» What you should do
Each line of the listing where "background" appears should be reported.

» Exercise materials

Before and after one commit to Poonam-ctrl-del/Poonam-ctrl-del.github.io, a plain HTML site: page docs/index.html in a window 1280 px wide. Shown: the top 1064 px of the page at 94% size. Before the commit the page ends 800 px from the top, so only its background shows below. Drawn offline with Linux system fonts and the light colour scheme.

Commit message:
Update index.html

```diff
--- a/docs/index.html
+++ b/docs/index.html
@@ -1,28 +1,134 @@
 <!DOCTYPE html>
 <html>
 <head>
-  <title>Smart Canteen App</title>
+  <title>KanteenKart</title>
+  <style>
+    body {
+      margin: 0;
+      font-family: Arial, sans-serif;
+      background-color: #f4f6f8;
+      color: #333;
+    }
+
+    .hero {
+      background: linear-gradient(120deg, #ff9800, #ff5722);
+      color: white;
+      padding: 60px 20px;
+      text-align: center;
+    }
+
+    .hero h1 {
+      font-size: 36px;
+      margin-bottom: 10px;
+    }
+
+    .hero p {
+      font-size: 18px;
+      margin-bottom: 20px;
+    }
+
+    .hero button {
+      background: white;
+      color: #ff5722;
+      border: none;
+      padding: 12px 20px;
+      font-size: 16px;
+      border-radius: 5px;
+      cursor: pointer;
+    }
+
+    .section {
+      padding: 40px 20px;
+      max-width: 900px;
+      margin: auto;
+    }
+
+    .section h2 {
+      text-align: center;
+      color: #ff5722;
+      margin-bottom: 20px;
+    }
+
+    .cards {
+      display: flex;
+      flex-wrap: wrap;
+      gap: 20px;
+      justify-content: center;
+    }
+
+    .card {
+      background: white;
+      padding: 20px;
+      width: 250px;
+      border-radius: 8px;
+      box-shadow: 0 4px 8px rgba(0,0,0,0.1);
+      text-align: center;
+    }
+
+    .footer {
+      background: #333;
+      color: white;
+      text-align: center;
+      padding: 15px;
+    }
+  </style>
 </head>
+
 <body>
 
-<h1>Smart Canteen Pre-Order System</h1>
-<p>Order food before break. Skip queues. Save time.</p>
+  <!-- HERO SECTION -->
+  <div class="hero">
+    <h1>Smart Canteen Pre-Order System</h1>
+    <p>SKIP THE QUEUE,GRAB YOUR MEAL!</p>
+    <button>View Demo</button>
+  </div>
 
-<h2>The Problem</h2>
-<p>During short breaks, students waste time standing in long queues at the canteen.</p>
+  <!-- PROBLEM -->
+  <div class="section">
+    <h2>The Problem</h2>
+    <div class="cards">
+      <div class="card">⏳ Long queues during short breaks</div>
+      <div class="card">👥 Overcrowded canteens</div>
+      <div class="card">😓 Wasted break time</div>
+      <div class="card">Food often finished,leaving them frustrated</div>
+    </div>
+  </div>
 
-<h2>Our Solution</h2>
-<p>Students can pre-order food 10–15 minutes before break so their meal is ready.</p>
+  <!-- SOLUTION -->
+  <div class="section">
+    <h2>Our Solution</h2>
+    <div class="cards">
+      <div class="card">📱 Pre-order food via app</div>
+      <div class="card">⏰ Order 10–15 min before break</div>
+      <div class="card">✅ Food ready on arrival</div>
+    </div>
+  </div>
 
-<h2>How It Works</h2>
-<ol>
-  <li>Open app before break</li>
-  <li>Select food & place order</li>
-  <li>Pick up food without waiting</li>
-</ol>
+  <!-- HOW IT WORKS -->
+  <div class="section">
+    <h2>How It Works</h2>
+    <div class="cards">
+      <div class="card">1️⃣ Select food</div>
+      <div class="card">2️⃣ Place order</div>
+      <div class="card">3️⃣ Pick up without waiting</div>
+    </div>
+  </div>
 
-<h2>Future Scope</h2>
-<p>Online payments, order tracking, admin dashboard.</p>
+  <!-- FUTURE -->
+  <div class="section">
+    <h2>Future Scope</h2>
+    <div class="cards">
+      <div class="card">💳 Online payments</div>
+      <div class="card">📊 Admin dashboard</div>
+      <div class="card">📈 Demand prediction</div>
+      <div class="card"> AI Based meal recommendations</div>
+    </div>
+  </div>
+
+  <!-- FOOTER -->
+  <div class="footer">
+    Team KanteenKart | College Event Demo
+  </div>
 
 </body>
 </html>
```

» Answer box
Before and after one commit to Poonam-ctrl-del/Poonam-ctrl-del.github.io, a plain HTML site: page docs/index.html in a window 1280 px wide. Shown: the top 1064 px of the page at 94% size. Before the commit the page ends 800 px from the top, so only its background shows below. Drawn offline with Linux system fonts and the light colour scheme.
+      background-color: #f4f6f8;
+      background: linear-gradient(120deg, #ff9800, #ff5722);
+      background: white;
+      background: white;
+      background: #333;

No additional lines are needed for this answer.